Records for the exercise START

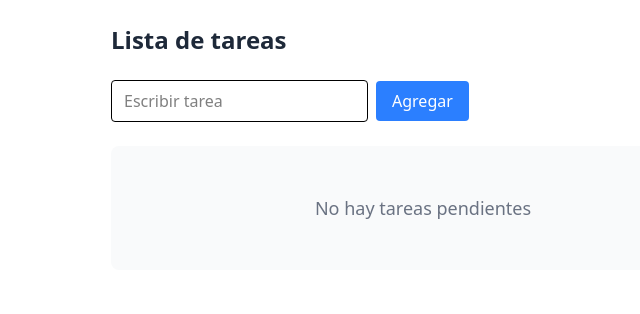
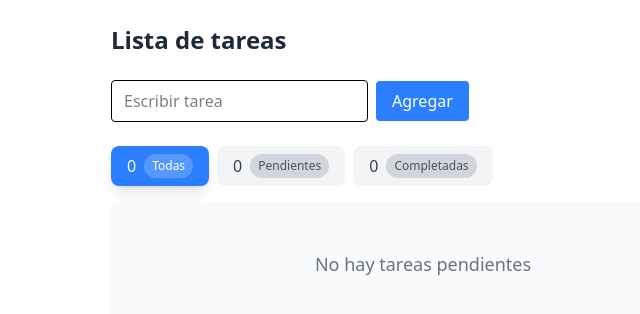
Before and after one commit to yoiberdev/task-manager-react, a React (Vite) app: page / in a window 1280 px wide. Shown: the top 314 px of the page, without its empty margins (217-857 px from the left). Built offline with nearby package versions, Linux system fonts and the light colour scheme.

Commit message:
feat(Task): Filtrado de tareas y almacenamiento local

```diff
--- /dev/null
+++ b/src/Types/TaskFilter.ts
@@ -0,0 +1,7 @@
+export const TASK_FILTERS = {
+  ALL: "all",
+  COMPLETED: "completed",
+  PENDING: "pending",
+} as const;
+
+export type TaskFilter = (typeof TASK_FILTERS)[keyof typeof TASK_FILTERS];
--- a/src/components/tasks/TaskEditMode.tsx
+++ b/src/components/tasks/TaskEditMode.tsx
@@ -36,23 +36,27 @@ const TaskEditMode = ({ task, onSave, onCancel }: TaskEditModeProps) => {
   return (
     <div className="flex gap-2 w-full">
       <input
+        id={`edit-task-${task.id}`}
         value={editValue}
         onChange={(e) => setEditValue(e.target.value)}
         onKeyDown={handleKeyDown}
         className="flex-1 px-2 py-1 border border-blue-300 rounded focus:outline-none focus:ring-2 focus:ring-blue-500"
         autoFocus
+        placeholder="Editar tarea"
       />
       <div className="flex gap-1">
         <button
           onClick={handleSaveClick}
           disabled={!editValue.trim()}
           className="px-2 py-1 bg-green-500 text-white rounded hover:bg-green-600 transition-colors text-sm"
+          aria-label="Guardar cambios"
         >
           <Check size={16} />
         </button>
         <button
           onClick={onCancel}
           className="px-2 py-1 bg-gray-500 text-white rounded hover:bg-gray-600 transition-colors text-sm"
+          aria-label="Cancelar edición"
         >
           <X size={16} />
         </button>
--- /dev/null
+++ b/src/components/tasks/TaskFilter.tsx
@@ -0,0 +1,79 @@
+import type { Task } from "../../Types/Task";
+import { TASK_FILTERS, type TaskFilter as TaskFilterType } from "../../Types/TaskFilter";
+
+type FilterOption = {
+  key: TaskFilterType;
+  label: string;
+  count: number;
+  color: string;
+};
+
+type TaskFilterProps = {
+  currentFilter: TaskFilterType;
+  onFilterChange: (filter: TaskFilterType) => void;
+  tasks: Task[];
+};
+
+const TaskFilter = ({
+  currentFilter,
+  onFilterChange,
+  tasks,
+}: TaskFilterProps) => {
+  const total = tasks.length;
+  const completed = tasks.filter((task) => task.completed).length;
+  const pending = tasks.filter((task) => !task.completed).length;
+
+  const filters: FilterOption[] = [
+    {
+      key: TASK_FILTERS.ALL,
+      label: "Todas",
+      count: total,
+      color: "bg-blue-500",
+    },
+    {
+      key: TASK_FILTERS.PENDING,
+      label: "Pendientes",
+      count: pending,
+      color: "bg-orange-500",
+    },
+    {
+      key: TASK_FILTERS.COMPLETED,
+      label: "Completadas",
+      count: completed,
+      color: "bg-green-500",
+    },
+  ];
+
+  return (
+    <div className="flex gap-2 mb-4">
+      {filters.map(({ key, label, count, color }) => (
+        <button
+          key={key}
+          onClick={() => onFilterChange(key)}
+          className={`
+            px-4 py-2 rounded-lg transition-all duration-200 flex items-center gap-2
+            ${
+              currentFilter === key
+                ? `${color} text-white shadow-lg`
+                : "bg-gray-100 text-gray-700 hover:bg-gray-200"
+            }
+          `}
+        >
+          <span>{count}</span>
+          <span
+            className={`px-2 py-1 rounded-full text-xs font-medium
+            ${
+              currentFilter === key
+                ? "bg-white/20 text-white"
+                : "bg-gray-300 text-gray-600"
+            }`}
+          >
+            {label}
+          </span>
+        </button>
+      ))}
+    </div>
+  );
+};
+
+export default TaskFilter;
--- a/src/components/tasks/TaskForm.tsx
+++ b/src/components/tasks/TaskForm.tsx
@@ -19,6 +19,7 @@ const TaskForm = ({ onAddTask }: TaskFormProps) => {
   return (
     <form onClick={handleSubmit} className="space-x-2">
       <input
+        id="new-task-input"
         type="text"
         onChange={(e) => setInputValue(e.target.value)}
         value={inputValue}
--- a/src/components/tasks/TaskTodoList.tsx
+++ b/src/components/tasks/TaskTodoList.tsx
@@ -1,9 +1,21 @@
+import useFilter from "../../hooks/useFilter";
 import useTasks from "../../hooks/useTasks";
+import type { Task } from "../../Types/Task";
+import {
+  TASK_FILTERS,
+  type TaskFilter as TaskFilterType,
+} from "../../Types/TaskFilter";
+import { taskFilterFunction } from "../../utils/taskFilters";
+import TaskFilter from "./TaskFilter";
 import TaskForm from "./TaskForm";
 import TaskList from "./TaskList";
 
 const TaskTodoList = () => {
   const { tasks, addTask, updatedTask, deleteTask, clompetedTask } = useTasks();
+  const { currentFilter, setCurrentFilter, filteredItems } = useFilter<
+    Task,
+    TaskFilterType
+  >(tasks, taskFilterFunction, TASK_FILTERS.ALL);
 
   return (
     <div className="max-w-2xl mx-auto p-6 space-y-6">
@@ -12,7 +24,17 @@ const TaskTodoList = () => {
       </header>
 
       <TaskForm onAddTask={addTask} />
-      <TaskList tasks={tasks} onUpdateTask={updatedTask}  onDeleteTask={deleteTask} onCompletedTask={clompetedTask} />
+      <TaskFilter
+        currentFilter={currentFilter}
+        onFilterChange={setCurrentFilter}
+        tasks={tasks}
+      />
+      <TaskList
+        tasks={filteredItems}
+        onUpdateTask={updatedTask}
+        onDeleteTask={deleteTask}
+        onCompletedTask={clompetedTask}
+      />
     </div>
   );
 };
--- a/src/components/tasks/TaskViewMode.tsx
+++ b/src/components/tasks/TaskViewMode.tsx
@@ -1,7 +1,7 @@
 import { FiEdit2 } from "react-icons/fi";
 import type { Task } from "../../Types/Task";
 import { Trash } from "lucide-react";
-import { useEffect, useState } from "react";
+import { useState } from "react";
 
 type TaskViewModeProps = {
   task: Task;
@@ -29,21 +29,19 @@ const TaskViewMode = ({
     setTaskCompleted((prev) => !prev);
   };
 
-  useEffect(() => {
-
-  }, [task])
-
   return (
     <>
       <span className={`flex-1 text-gray-800 ${textClass}`}>{task.title}</span>
       <div className="flex gap-2">
-        <span className="px-2 p-1 text-blue-500 hover:bg-green-50 rounded transition-colors">
+        <label className="px-2 p-1 text-blue-500 hover:bg-green-50 rounded transition-colors cursor-pointer">
           <input
+            id={`task-checkbox-${task.id}`}
             type="checkbox"
             onChange={() => handleCompleted(task.id)}
             checked={taskCompleted}
+            className="cursor-pointer"
           />
-        </span>
+        </label>
         <button
           onClick={onEdit}
           className="px-2 py-1 text-blue-500 hover:bg-blue-50 rounded transition-colors"
--- /dev/null
+++ b/src/consts/local.ts
@@ -0,0 +1 @@
+export const STORAGE_KEYS = "todo-tasks";
--- /dev/null
+++ b/src/hooks/useFilter.tsx
@@ -0,0 +1,24 @@
+import { useMemo, useState } from "react";
+
+type FilterFunction<T, F> = (item: T, filter: F) => boolean;
+
+const useFilter = <T, F>(
+  items: T[],
+  filterFunction: FilterFunction<T, F>,
+  defaultFilter: F
+) => {
+  const [currentFilter, setCurrentFilter] = useState<F>(defaultFilter);
+
+  const filteredItems = useMemo(() => {
+    return items.filter((item) => filterFunction(item, currentFilter));
+  }, [items, currentFilter, filterFunction]);
+
+  return {
+    currentFilter,
+    setCurrentFilter,
+    filteredItems,
+    allItems: items,
+  };
+};
+
+export default useFilter;
--- /dev/null
+++ b/src/hooks/useLocalStorage.tsx
@@ -0,0 +1,47 @@
+import { useState } from "react";
+
+const useLocalStorage = <T,>(key: string, initialValue: T) => {
+  const [storedValue, setStoredValue] = useState<T>(() => {
+    try {
+      const item = window.localStorage.getItem(key);
+      return item ? JSON.parse(item) : initialValue;
+    } catch (error) {
+      console.error(`Error al leer localStorage para la clave ${key}`, error);
+      return initialValue;
+    }
+  });
+
+  const setValue = (value: T | ((val: T) => T)) => {
+    try {
+      const valueToStorage =
+        value instanceof Function ? value(storedValue) : value;
+      setStoredValue(valueToStorage);
+      window.localStorage.setItem(key, JSON.stringify(valueToStorage));
+    } catch (error) {
+      console.error(
+        `Error al guardar en localStorage para la clave "${key}"`,
+        error
+      );
+    }
+  };
+
+  //   const removeValue = () => {
+  //     try {
+  //       window.localStorage.removeItem(key);
+  //       setStoredValue(initialValue);
+  //     } catch (error) {
+  //       console.error(
+  //         `Error al eliminar de localStorage para la clave "${key}"`,
+  //         error
+  //       );
+  //     }
+  //   };
+
+  return [
+    storedValue,
+    setValue,
+    // removeValue
+  ] as const;
+};
+
+export default useLocalStorage;
--- a/src/hooks/useTasks.tsx
+++ b/src/hooks/useTasks.tsx
@@ -1,8 +1,9 @@
-import { useState } from "react";
 import type { Task } from "../Types/Task";
+import { STORAGE_KEYS } from "../consts/local";
+import useLocalStorage from "./useLocalStorage";
 
 const useTasks = () => {
-  const [tasks, setTasks] = useState<Task[]>([]);
+  const [tasks, setTasks] = useLocalStorage<Task[]>(STORAGE_KEYS, []);
 
   const addTask = (title: string): boolean => {
     const trimmedTitle = title.trim();
@@ -45,10 +46,8 @@ const useTasks = () => {
   const clompetedTask = (id: number) => {
     const taskExisting = findTaskById(id);
     if (!taskExisting) return false;
-    console.log("si llega", tasks);
 
     const newState = !taskExisting.completed;
-    console.log("newstate", newState);
 
     setTasks((prev) =>
       prev.map((task) =>
--- /dev/null
+++ b/src/utils/taskFilters.ts
@@ -0,0 +1,18 @@
+import type { Task } from "../Types/Task";
+import { TASK_FILTERS, type TaskFilter } from "../Types/TaskFilter";
+
+
+export const taskFilterFunction = (task: Task, filter: TaskFilter): boolean => {
+    switch (filter) {
+        case TASK_FILTERS.ALL:
+            return true;
+        case TASK_FILTERS.COMPLETED:
+            return task.completed;
+
+        case TASK_FILTERS.PENDING:
+            return !task.completed;
+
+        default:
+            return true;
+    }
+}
```
Also changed, not shown: src/Types/Task.ts (line endings or trailing spaces).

Records for the exercise END

> [Task description]
Copy every line of the records above that contains "components".

> [Exercise result]
--- a/src/components/tasks/TaskEditMode.tsx
+++ b/src/components/tasks/TaskEditMode.tsx
+++ b/src/components/tasks/TaskFilter.tsx
--- a/src/components/tasks/TaskForm.tsx
+++ b/src/components/tasks/TaskForm.tsx
--- a/src/components/tasks/TaskTodoList.tsx
+++ b/src/components/tasks/TaskTodoList.tsx
--- a/src/components/tasks/TaskViewMode.tsx
+++ b/src/components/tasks/TaskViewMode.tsx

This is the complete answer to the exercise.